*** Excerpted data Section Begins ***
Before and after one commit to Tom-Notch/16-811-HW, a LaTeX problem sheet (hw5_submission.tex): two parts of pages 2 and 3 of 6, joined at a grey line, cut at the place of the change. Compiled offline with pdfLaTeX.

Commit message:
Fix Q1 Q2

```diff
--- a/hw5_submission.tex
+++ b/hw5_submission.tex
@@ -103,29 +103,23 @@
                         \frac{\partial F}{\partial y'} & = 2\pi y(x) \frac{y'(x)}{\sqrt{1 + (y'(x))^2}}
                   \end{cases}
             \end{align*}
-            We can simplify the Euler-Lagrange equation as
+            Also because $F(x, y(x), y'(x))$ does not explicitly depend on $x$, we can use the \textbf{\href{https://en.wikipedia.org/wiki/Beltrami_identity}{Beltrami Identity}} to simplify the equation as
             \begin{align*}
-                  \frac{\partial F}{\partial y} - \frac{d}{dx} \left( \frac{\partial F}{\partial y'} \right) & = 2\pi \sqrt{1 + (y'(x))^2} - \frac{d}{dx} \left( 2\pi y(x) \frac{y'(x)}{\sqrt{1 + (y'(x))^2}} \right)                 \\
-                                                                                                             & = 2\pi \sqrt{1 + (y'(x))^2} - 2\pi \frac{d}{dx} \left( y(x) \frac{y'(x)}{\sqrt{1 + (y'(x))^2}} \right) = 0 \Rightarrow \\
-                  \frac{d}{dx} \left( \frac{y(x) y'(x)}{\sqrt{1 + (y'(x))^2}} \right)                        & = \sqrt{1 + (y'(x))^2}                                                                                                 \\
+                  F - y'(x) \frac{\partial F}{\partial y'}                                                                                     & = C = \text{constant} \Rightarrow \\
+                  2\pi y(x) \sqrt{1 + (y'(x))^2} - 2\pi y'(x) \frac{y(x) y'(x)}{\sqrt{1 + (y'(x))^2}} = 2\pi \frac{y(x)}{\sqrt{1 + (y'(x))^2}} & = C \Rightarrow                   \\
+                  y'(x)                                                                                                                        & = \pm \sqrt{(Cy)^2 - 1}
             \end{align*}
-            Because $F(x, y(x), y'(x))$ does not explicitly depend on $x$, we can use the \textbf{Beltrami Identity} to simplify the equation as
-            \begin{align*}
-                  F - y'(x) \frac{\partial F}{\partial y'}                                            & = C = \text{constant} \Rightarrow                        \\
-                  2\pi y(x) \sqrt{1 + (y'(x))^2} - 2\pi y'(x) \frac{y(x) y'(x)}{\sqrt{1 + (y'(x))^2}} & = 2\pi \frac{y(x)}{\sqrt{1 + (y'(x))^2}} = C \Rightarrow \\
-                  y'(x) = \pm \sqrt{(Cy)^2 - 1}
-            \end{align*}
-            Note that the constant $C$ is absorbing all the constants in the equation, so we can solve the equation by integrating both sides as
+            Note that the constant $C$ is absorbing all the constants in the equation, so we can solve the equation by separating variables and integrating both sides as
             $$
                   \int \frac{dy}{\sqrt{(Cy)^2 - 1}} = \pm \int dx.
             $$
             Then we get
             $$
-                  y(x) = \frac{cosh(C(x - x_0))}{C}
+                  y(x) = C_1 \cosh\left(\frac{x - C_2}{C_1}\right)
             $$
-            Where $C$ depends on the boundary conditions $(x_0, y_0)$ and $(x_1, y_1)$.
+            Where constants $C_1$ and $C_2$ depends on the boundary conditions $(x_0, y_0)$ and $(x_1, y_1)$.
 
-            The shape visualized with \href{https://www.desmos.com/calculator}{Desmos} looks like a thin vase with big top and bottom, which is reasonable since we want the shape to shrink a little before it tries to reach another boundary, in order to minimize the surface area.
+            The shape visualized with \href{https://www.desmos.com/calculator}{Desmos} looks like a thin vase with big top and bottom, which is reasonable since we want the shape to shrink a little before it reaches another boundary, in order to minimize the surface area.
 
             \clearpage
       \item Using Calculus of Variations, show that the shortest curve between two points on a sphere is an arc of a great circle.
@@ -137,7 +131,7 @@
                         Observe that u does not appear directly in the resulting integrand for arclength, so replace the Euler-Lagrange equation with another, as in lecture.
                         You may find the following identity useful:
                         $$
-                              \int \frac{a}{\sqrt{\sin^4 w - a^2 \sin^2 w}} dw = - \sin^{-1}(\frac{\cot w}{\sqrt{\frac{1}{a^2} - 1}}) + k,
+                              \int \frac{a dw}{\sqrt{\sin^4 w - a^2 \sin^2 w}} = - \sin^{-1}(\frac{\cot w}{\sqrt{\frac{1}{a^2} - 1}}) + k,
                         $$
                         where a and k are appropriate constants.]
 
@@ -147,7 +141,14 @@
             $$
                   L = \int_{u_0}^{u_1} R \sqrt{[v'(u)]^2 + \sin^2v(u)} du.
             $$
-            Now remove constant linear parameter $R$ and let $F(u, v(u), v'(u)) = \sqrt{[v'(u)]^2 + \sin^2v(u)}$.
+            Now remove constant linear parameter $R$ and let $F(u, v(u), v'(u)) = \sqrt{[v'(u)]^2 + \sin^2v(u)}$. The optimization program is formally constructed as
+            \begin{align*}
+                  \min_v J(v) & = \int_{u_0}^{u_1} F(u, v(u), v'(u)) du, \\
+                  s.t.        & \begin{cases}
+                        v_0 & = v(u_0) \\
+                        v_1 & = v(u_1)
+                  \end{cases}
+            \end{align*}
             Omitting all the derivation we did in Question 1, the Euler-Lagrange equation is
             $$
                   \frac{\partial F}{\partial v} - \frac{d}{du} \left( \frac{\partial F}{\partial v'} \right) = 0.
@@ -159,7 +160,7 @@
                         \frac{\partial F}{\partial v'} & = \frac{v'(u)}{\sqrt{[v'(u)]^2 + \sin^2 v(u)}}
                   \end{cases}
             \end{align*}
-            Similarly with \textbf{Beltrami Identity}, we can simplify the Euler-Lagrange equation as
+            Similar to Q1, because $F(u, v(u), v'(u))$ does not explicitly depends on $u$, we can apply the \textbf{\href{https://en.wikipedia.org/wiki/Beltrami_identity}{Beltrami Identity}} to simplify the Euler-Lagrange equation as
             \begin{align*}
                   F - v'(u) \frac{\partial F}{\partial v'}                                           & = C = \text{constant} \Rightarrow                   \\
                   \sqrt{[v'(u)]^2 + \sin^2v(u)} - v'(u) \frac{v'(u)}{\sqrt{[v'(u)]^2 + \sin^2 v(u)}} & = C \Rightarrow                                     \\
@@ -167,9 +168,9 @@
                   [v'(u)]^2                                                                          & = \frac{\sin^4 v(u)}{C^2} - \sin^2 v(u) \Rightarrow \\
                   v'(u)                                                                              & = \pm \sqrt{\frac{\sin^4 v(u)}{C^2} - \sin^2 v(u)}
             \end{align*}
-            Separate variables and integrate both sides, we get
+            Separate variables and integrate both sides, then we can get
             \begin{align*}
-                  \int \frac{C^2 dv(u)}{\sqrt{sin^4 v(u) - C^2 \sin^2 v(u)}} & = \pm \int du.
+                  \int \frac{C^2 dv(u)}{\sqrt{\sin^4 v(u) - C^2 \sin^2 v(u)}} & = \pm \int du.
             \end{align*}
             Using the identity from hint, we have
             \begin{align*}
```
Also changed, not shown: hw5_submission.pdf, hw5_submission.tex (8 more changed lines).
*** Excerpted data Section Ends ***
*** Excerpted data Section Begins ***
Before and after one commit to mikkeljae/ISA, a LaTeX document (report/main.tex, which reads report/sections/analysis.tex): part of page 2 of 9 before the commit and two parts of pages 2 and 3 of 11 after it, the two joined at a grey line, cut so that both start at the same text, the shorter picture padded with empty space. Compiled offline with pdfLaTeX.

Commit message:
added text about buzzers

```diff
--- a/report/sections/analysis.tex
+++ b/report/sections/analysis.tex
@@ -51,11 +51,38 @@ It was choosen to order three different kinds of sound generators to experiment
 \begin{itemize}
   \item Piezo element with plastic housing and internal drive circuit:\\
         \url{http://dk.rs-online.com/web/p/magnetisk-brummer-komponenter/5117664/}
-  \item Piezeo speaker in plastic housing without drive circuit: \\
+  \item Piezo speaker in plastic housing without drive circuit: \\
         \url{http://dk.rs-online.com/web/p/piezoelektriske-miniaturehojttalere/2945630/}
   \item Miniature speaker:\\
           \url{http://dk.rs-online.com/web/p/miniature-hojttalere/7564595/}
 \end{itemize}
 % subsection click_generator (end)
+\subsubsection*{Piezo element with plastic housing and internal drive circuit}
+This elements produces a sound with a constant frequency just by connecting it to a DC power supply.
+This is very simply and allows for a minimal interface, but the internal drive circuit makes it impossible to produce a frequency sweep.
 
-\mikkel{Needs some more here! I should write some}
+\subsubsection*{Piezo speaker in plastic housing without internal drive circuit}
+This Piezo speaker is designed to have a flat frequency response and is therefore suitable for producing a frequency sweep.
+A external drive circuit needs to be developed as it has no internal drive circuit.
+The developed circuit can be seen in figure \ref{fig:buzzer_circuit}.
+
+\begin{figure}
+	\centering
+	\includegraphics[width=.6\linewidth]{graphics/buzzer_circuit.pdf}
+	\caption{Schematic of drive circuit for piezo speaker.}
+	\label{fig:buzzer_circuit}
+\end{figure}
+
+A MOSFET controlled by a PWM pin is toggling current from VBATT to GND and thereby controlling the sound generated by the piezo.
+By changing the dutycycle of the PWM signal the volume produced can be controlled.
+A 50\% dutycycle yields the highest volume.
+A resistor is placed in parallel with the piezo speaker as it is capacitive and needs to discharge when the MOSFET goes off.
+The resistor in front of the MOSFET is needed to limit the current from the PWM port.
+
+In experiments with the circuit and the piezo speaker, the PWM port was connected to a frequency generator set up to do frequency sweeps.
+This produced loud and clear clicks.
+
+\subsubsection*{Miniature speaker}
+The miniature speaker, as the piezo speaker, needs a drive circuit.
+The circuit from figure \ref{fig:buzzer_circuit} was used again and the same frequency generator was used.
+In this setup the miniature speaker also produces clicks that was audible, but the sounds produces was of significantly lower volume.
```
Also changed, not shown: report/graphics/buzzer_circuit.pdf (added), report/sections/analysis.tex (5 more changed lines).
*** Excerpted data Section Ends ***
*** Excerpted data Section Begins ***
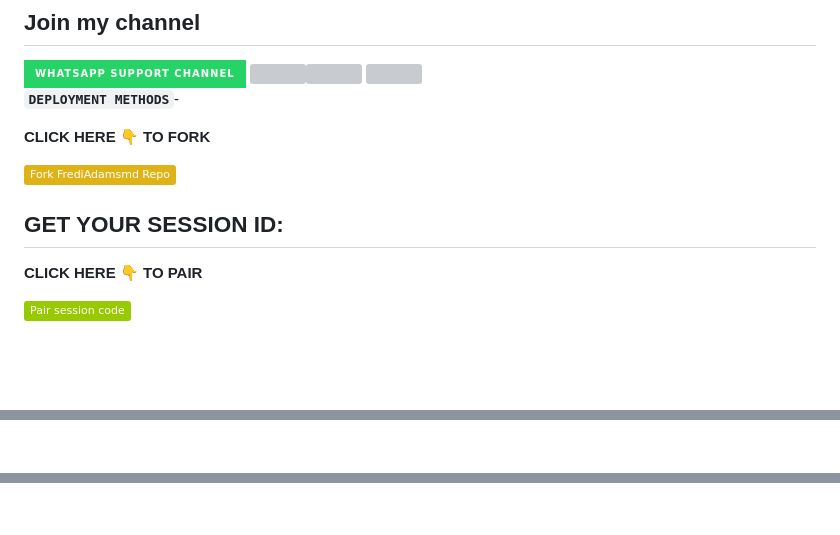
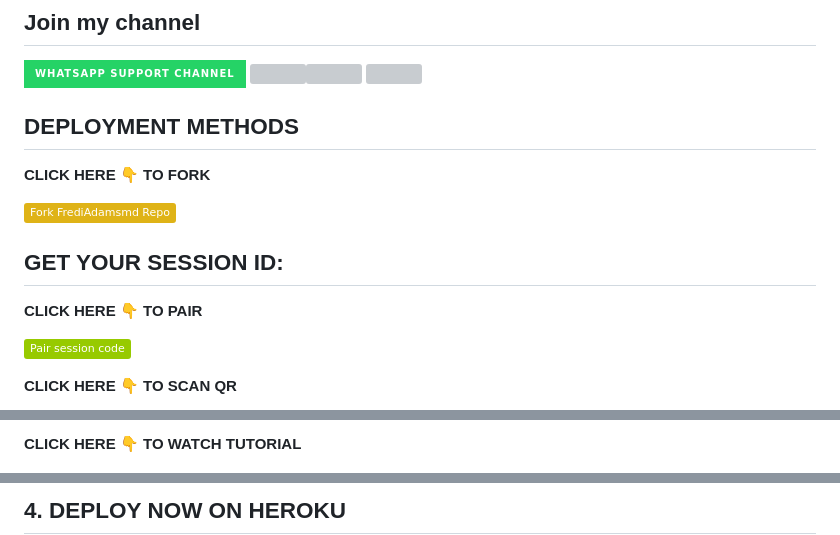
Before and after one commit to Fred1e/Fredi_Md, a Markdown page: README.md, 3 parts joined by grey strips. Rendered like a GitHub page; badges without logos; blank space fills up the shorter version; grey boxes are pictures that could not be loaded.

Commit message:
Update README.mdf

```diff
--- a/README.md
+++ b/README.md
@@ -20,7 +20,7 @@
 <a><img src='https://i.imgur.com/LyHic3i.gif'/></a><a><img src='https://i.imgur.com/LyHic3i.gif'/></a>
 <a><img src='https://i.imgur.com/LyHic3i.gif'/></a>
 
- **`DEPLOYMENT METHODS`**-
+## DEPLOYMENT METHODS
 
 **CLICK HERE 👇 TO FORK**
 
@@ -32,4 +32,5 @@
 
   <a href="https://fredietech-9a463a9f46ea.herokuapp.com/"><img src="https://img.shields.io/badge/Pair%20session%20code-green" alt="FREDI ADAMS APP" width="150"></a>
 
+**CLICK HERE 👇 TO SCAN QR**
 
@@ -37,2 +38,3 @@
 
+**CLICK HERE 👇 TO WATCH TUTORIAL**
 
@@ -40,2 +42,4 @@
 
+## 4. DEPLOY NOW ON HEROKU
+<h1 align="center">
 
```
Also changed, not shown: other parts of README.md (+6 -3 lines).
*** Excerpted data Section Ends ***
*Task prompt*
Search the records for the string "analysis", and copy every line that holds it.

*Written answer*
Before and after one commit to mikkeljae/ISA, a LaTeX document (report/main.tex, which reads report/sections/analysis.tex): part of page 2 of 9 before the commit and two parts of pages 2 and 3 of 11 after it, the two joined at a grey line, cut so that both start at the same text, the shorter picture padded with empty space. Compiled offline with pdfLaTeX.
--- a/report/sections/analysis.tex
+++ b/report/sections/analysis.tex
Also changed, not shown: report/graphics/buzzer_circuit.pdf (added), report/sections/analysis.tex (5 more changed lines).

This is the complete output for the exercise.